Stored records:
[Start of section]

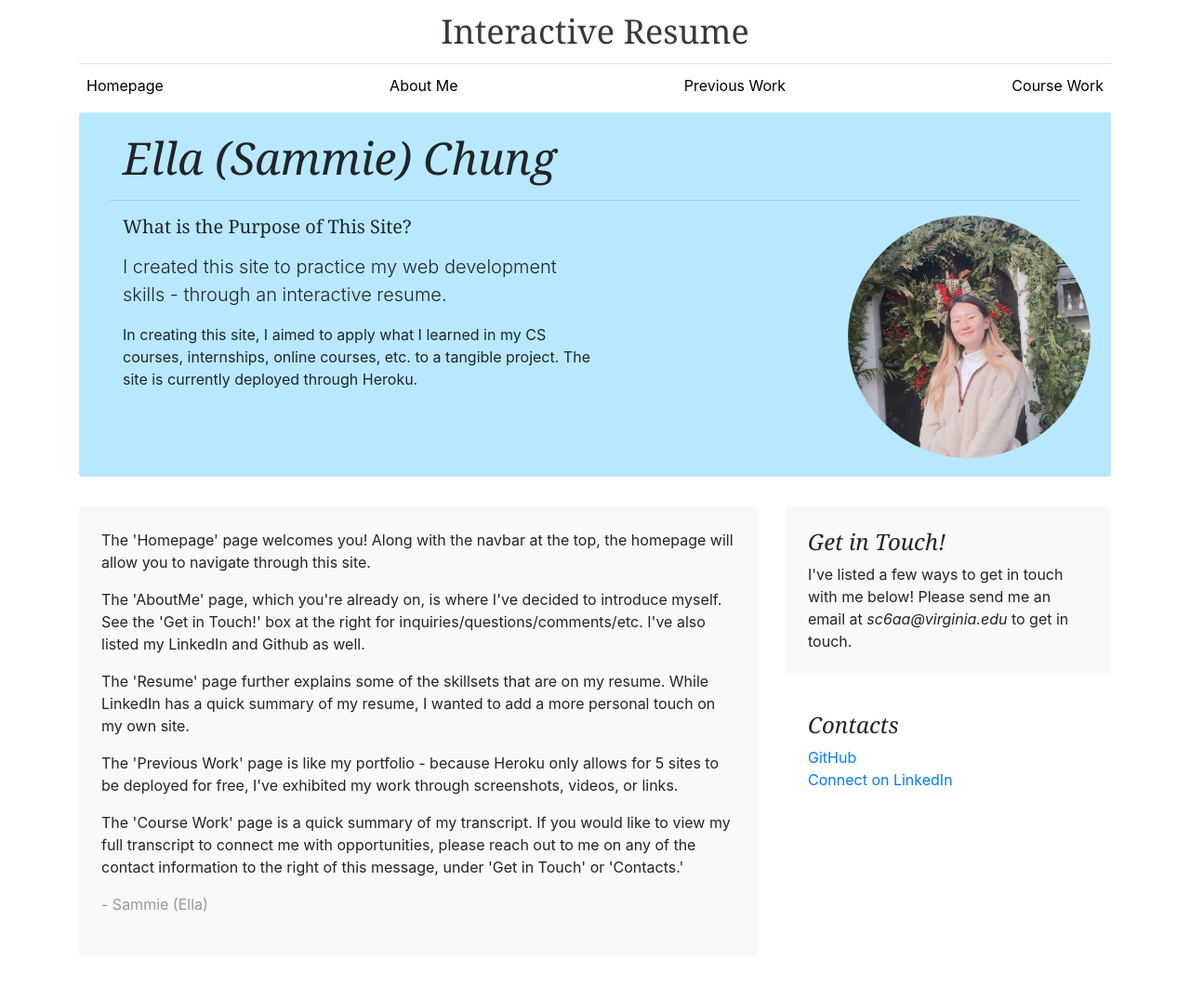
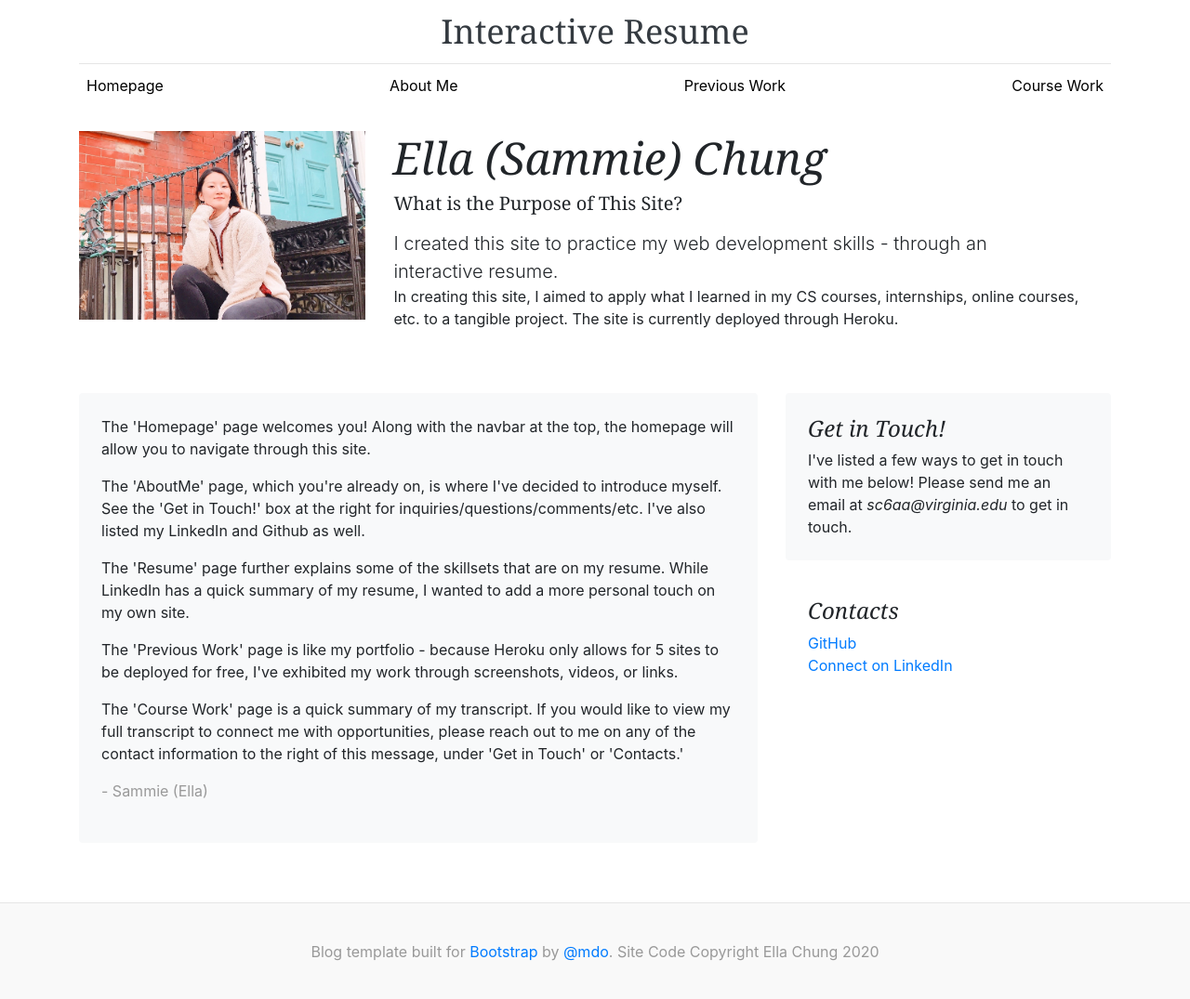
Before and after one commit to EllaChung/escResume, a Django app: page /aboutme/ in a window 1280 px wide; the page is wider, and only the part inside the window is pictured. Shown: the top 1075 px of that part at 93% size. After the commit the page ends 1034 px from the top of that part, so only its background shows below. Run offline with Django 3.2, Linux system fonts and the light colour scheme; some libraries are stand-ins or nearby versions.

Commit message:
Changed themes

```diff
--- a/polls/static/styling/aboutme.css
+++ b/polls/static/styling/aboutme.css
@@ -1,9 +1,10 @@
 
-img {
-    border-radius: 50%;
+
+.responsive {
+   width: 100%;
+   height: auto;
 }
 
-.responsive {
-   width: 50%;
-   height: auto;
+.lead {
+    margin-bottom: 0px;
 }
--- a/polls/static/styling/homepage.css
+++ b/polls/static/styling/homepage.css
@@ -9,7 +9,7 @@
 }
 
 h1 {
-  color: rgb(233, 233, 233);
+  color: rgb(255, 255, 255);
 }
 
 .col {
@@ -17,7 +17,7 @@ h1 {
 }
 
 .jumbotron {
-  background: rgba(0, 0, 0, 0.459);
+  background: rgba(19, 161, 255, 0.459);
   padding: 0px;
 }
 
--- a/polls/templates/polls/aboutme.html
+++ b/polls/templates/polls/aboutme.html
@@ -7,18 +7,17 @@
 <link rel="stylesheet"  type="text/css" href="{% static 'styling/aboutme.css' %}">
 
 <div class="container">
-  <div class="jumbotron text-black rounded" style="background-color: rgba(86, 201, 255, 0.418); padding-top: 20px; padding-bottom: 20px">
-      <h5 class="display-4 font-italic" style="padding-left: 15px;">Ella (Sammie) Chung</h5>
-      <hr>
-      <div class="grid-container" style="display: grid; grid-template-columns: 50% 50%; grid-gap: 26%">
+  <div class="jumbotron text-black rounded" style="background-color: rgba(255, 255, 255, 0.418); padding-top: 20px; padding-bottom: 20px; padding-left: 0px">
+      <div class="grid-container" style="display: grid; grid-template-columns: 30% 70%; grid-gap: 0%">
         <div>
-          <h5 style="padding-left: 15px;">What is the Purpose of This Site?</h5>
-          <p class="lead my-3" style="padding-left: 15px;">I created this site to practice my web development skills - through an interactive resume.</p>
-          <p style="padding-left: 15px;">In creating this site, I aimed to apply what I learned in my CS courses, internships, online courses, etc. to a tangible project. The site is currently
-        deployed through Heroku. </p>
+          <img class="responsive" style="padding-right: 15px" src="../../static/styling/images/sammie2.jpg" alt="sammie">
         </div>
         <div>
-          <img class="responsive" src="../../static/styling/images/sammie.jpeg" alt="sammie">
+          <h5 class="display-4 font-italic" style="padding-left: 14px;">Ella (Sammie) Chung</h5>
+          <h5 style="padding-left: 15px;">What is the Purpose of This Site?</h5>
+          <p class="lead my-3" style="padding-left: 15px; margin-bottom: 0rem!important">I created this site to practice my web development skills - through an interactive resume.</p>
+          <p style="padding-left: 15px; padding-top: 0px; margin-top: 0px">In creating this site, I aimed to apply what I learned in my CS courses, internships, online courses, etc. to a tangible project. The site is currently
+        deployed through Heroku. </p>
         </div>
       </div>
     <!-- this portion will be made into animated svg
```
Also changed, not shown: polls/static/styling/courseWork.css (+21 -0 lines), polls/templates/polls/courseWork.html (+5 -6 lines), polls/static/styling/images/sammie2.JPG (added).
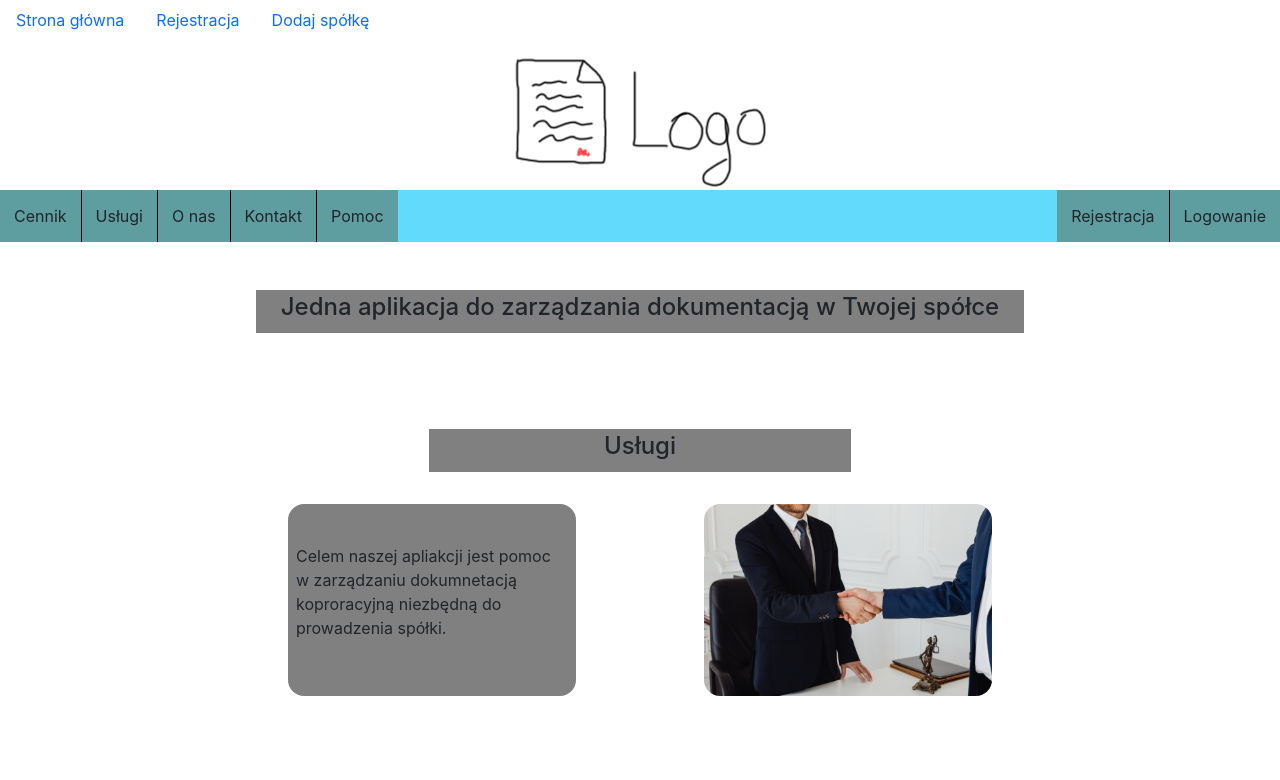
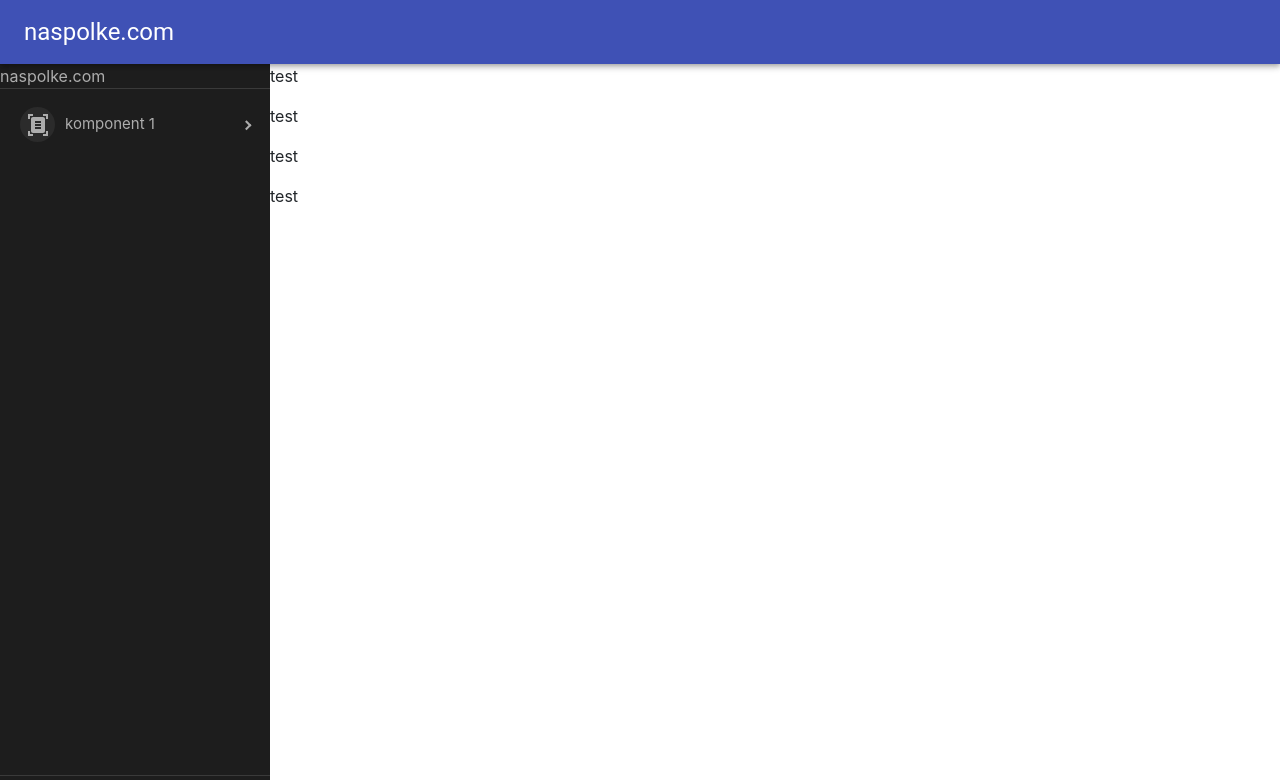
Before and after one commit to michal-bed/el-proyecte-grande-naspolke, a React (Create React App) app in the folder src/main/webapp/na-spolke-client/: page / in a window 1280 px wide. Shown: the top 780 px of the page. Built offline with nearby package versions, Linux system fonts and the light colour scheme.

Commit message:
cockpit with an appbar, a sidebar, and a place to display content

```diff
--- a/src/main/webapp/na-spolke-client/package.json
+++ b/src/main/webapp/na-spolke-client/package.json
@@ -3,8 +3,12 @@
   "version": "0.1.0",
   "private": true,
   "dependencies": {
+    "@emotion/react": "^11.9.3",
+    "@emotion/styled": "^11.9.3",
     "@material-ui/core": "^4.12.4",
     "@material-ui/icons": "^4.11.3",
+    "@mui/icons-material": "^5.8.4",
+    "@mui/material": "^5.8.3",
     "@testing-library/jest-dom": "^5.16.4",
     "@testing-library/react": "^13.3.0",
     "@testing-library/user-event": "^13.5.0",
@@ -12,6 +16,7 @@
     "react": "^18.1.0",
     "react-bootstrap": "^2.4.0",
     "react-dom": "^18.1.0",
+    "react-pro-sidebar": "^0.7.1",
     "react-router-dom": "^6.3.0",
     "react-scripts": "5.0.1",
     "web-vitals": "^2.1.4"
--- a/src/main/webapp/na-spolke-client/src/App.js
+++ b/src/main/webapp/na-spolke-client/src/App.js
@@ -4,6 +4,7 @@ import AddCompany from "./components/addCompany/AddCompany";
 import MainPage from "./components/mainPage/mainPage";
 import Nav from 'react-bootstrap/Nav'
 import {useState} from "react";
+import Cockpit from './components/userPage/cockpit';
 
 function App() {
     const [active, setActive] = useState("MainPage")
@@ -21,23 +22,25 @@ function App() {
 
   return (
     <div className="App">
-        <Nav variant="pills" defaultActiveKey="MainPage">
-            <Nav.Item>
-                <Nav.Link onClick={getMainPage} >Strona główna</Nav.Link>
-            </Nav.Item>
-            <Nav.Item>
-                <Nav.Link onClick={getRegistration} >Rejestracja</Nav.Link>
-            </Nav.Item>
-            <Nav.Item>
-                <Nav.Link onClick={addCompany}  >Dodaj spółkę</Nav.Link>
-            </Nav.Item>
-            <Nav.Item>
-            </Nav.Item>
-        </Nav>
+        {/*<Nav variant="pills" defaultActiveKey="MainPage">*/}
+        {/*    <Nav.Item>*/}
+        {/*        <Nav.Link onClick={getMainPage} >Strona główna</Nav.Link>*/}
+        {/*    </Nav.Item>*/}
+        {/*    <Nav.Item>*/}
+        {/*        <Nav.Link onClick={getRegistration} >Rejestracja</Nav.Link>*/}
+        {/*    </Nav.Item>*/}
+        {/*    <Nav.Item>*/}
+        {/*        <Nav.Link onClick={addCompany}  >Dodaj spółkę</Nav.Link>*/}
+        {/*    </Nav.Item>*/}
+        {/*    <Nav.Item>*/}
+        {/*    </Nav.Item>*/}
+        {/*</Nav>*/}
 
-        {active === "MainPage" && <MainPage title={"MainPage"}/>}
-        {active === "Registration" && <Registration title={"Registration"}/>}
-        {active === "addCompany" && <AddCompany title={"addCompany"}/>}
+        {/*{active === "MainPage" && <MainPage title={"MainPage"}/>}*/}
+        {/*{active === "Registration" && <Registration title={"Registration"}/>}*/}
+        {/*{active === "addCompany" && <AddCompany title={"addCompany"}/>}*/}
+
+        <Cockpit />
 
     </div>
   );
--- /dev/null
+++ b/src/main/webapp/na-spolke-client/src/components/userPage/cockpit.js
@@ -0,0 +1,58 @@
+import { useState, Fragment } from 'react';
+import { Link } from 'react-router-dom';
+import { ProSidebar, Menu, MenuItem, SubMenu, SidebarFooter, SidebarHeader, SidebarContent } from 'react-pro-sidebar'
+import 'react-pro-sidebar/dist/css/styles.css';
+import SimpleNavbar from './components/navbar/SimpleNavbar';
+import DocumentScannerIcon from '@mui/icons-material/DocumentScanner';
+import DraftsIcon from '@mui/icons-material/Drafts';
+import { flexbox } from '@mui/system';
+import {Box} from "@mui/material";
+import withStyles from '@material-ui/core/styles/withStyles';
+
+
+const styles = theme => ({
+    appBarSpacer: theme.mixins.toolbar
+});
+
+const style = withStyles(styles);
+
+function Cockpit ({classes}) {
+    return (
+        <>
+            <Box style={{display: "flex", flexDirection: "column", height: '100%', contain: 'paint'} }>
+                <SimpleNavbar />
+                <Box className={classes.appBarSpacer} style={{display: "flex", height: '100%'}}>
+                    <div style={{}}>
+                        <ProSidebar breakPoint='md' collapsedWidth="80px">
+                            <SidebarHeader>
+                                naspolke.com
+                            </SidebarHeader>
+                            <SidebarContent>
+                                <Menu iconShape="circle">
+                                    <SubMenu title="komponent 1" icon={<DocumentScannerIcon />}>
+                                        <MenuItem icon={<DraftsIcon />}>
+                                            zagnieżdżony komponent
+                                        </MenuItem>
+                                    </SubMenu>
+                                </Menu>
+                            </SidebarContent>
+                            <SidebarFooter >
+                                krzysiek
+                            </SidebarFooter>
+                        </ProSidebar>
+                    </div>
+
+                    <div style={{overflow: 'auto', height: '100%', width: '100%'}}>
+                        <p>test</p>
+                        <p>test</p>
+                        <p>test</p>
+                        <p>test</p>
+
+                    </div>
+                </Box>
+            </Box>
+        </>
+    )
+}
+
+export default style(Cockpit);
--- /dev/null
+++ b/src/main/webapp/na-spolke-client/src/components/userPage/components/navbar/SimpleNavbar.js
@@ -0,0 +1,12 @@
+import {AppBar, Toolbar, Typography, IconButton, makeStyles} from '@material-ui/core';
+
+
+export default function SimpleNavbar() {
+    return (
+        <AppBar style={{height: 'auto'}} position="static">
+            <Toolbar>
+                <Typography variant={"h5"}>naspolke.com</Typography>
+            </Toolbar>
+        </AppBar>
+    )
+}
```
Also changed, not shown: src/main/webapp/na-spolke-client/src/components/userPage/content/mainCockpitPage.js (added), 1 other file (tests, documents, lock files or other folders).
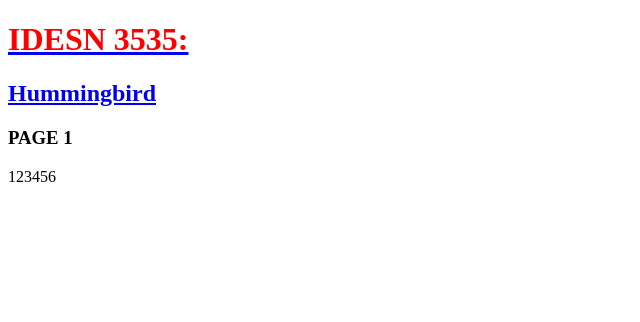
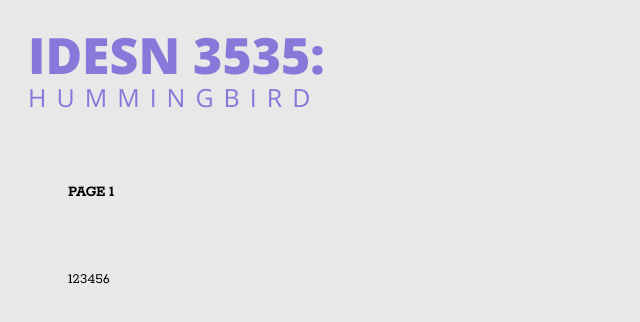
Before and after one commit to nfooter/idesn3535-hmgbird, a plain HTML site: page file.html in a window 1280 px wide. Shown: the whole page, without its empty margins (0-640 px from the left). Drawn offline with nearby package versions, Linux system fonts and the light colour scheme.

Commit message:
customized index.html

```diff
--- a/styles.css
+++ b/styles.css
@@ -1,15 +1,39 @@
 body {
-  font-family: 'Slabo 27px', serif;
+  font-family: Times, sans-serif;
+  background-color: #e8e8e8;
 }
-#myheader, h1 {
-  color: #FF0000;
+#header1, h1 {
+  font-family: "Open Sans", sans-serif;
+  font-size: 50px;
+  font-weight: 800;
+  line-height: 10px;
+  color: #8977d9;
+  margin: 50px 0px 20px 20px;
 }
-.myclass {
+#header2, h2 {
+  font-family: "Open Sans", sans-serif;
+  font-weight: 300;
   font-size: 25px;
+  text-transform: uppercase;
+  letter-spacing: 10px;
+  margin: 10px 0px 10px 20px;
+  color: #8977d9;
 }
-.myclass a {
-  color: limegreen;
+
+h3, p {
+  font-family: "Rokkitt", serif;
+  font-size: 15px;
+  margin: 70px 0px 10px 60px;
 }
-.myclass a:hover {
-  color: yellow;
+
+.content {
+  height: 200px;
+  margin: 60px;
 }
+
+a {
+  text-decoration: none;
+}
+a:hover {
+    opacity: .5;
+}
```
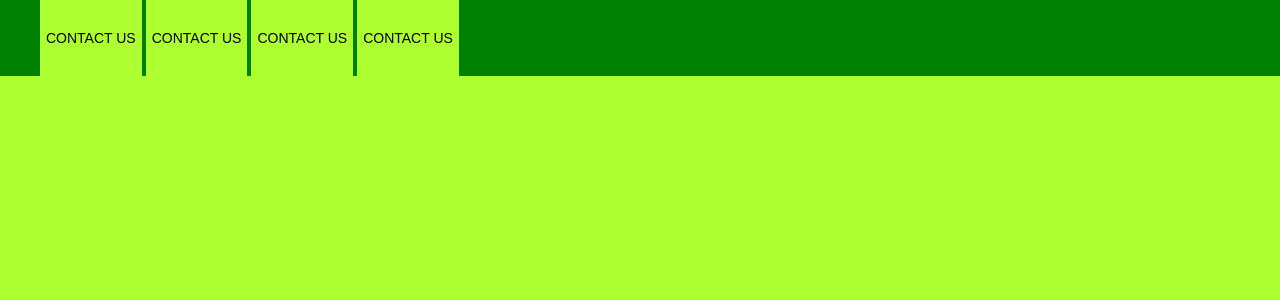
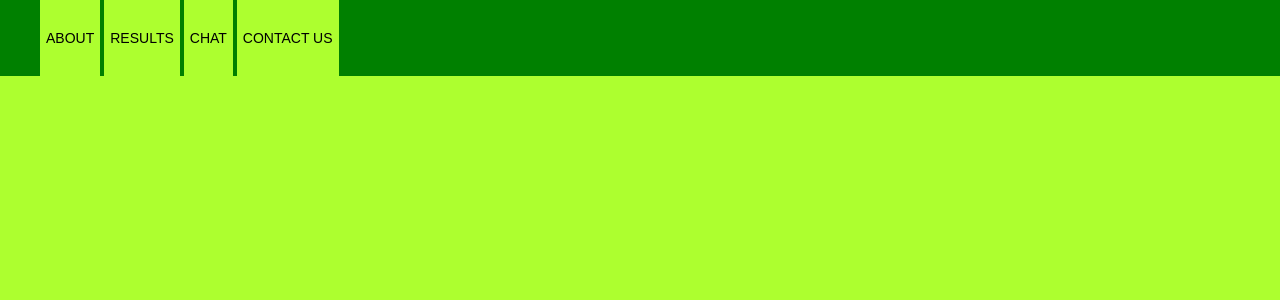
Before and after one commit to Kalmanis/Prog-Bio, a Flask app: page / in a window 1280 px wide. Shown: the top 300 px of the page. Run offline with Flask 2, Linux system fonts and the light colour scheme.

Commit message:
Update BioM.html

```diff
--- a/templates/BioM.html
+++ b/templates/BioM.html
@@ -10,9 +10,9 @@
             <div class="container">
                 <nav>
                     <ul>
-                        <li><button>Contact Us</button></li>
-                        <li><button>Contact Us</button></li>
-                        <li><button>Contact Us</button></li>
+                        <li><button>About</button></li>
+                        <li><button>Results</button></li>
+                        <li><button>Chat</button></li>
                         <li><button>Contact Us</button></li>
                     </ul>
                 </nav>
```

[End of section]

# What this task involves:
With "aboutme" as the search string, filter the records and return each line that has it.

# Output for this task:
Before and after one commit to EllaChung/escResume, a Django app: page /aboutme/ in a window 1280 px wide; the page is wider, and only the part inside the window is pictured. Shown: the top 1075 px of that part at 93% size. After the commit the page ends 1034 px from the top of that part, so only its background shows below. Run offline with Django 3.2, Linux system fonts and the light colour scheme; some libraries are stand-ins or nearby versions.
--- a/polls/static/styling/aboutme.css
+++ b/polls/static/styling/aboutme.css
--- a/polls/templates/polls/aboutme.html
+++ b/polls/templates/polls/aboutme.html
 <link rel="stylesheet"  type="text/css" href="{% static 'styling/aboutme.css' %}">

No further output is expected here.